---------- SOURCE MATERIAL

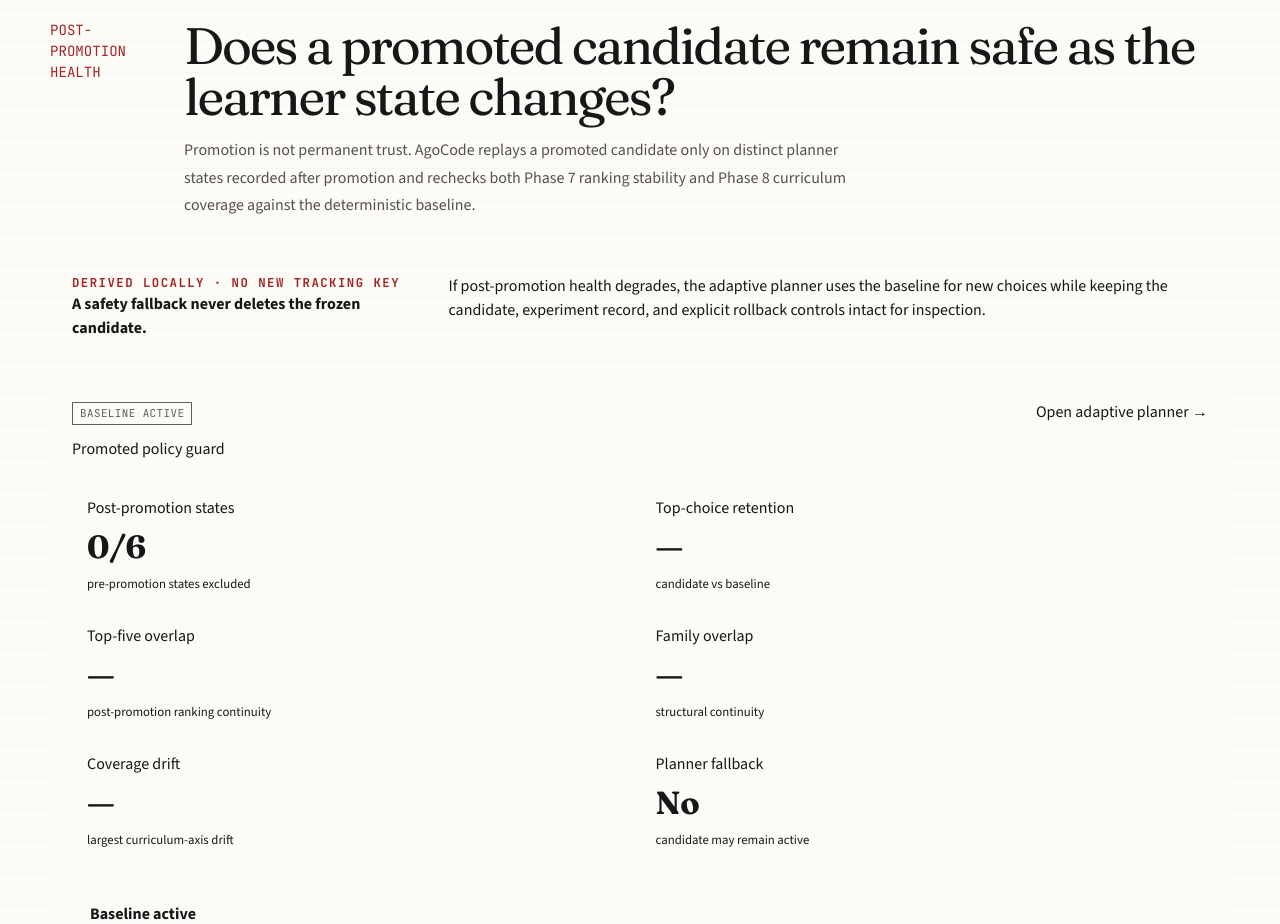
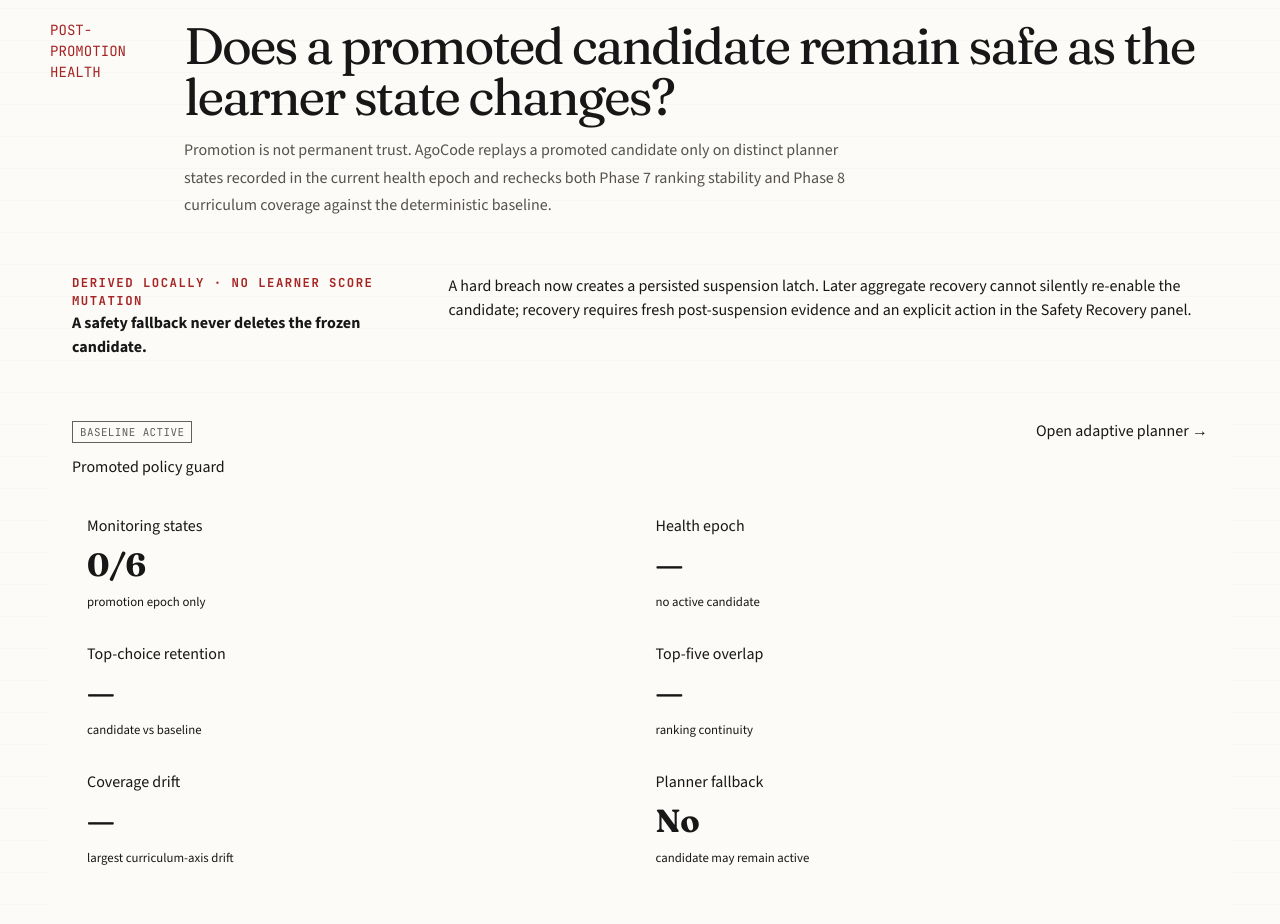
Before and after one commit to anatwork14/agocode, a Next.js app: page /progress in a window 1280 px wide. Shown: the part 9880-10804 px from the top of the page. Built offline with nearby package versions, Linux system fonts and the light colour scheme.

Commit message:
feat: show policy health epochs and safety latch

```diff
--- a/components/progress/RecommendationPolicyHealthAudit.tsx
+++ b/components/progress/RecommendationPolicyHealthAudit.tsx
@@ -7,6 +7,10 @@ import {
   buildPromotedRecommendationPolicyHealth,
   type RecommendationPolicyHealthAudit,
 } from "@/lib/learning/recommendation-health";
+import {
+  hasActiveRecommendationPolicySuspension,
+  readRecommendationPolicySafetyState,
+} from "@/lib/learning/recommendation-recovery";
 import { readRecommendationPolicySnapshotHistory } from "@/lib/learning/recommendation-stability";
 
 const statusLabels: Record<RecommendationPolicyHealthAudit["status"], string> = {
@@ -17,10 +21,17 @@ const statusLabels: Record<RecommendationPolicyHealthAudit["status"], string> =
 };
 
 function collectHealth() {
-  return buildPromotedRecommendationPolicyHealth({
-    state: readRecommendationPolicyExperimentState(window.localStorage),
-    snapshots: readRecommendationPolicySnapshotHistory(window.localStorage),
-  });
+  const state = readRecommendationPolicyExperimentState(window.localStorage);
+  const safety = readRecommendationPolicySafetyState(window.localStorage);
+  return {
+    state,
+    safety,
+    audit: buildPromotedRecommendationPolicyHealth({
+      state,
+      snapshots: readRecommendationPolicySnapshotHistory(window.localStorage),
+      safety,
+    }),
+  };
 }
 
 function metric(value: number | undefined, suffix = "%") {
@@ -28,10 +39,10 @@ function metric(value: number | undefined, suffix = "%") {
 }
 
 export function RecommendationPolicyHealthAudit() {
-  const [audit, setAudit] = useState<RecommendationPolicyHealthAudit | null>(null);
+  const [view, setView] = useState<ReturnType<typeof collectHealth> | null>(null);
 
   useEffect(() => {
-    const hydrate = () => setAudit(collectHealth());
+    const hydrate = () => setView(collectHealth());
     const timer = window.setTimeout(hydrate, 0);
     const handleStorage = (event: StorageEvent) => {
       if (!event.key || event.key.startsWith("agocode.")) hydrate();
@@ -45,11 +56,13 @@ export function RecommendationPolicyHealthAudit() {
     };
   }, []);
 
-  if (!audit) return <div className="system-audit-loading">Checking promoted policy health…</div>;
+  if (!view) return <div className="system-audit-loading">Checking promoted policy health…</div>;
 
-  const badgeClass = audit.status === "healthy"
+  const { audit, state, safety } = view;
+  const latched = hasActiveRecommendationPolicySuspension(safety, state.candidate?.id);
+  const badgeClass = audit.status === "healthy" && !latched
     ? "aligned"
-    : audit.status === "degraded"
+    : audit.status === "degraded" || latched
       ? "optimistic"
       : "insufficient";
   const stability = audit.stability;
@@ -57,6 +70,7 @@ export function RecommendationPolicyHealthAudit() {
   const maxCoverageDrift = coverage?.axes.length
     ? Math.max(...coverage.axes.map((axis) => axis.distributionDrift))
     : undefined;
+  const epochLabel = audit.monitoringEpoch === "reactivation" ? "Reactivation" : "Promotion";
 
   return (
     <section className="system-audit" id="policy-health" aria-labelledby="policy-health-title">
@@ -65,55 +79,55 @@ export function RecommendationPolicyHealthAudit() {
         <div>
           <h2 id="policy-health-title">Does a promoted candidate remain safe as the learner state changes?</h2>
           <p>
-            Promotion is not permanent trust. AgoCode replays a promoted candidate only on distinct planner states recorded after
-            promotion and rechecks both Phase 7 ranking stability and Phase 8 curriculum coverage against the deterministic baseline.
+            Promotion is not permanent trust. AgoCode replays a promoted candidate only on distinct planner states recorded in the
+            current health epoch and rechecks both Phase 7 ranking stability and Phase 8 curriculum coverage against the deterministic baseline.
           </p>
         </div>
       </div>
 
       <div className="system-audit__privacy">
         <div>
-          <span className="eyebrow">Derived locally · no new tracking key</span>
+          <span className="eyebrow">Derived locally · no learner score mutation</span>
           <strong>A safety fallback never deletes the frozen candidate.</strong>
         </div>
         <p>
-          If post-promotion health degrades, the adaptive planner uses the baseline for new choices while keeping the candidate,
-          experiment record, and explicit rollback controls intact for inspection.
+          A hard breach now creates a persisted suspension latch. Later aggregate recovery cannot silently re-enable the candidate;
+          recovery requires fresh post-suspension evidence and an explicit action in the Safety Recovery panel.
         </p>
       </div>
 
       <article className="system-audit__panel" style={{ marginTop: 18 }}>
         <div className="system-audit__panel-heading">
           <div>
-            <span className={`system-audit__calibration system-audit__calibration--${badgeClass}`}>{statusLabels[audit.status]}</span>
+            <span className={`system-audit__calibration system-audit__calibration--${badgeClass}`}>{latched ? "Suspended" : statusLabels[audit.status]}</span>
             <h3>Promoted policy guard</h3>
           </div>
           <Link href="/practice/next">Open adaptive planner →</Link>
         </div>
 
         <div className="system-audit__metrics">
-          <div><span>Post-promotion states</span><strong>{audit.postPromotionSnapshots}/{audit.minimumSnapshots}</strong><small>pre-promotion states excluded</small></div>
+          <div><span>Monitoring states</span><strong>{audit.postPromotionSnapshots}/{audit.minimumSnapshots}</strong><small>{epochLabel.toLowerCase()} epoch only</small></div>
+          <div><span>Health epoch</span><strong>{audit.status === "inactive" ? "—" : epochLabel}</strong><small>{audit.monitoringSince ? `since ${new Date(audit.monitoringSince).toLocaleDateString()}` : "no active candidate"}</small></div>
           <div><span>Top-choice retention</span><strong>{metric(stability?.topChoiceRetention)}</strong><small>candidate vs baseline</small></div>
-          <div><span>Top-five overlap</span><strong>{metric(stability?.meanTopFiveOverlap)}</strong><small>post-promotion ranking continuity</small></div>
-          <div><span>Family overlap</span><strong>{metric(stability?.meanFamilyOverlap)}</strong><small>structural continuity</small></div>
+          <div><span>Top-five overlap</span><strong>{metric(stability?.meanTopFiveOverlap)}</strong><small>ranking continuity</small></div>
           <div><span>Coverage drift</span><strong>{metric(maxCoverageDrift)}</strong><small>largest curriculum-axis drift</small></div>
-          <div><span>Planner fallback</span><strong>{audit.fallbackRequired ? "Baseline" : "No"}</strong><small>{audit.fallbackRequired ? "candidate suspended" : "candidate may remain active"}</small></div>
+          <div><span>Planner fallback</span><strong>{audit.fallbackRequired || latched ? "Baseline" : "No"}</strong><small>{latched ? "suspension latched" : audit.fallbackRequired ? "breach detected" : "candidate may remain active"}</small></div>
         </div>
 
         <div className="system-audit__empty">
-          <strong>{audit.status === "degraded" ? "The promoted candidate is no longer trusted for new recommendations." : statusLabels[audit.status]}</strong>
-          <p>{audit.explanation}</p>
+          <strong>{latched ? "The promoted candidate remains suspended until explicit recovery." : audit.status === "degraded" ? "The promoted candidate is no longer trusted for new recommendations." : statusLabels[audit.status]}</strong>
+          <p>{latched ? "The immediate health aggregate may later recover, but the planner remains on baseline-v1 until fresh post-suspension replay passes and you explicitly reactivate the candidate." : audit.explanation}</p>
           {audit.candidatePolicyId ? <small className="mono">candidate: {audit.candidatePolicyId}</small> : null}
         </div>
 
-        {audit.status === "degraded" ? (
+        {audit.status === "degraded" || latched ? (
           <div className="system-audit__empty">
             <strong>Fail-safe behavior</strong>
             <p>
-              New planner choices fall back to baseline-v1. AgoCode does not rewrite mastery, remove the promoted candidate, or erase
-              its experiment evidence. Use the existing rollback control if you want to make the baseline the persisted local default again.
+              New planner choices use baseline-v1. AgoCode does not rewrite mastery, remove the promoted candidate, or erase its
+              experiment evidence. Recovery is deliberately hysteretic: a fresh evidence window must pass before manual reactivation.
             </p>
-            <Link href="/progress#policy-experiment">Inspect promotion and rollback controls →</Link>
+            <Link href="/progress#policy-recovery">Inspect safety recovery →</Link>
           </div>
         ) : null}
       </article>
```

--------------------

WHAT THIS TASK INVOLVES: The line with "feat: show policy" ends the range, and the first line of the data begins it; repeat exactly those lines and nothing more, omitting pictures.

RESPONSE AREA:
Before and after one commit to anatwork14/agocode, a Next.js app: page /progress in a window 1280 px wide. Shown: the part 9880-10804 px from the top of the page. Built offline with nearby package versions, Linux system fonts and the light colour scheme.

Commit message:
feat: show policy health epochs and safety latch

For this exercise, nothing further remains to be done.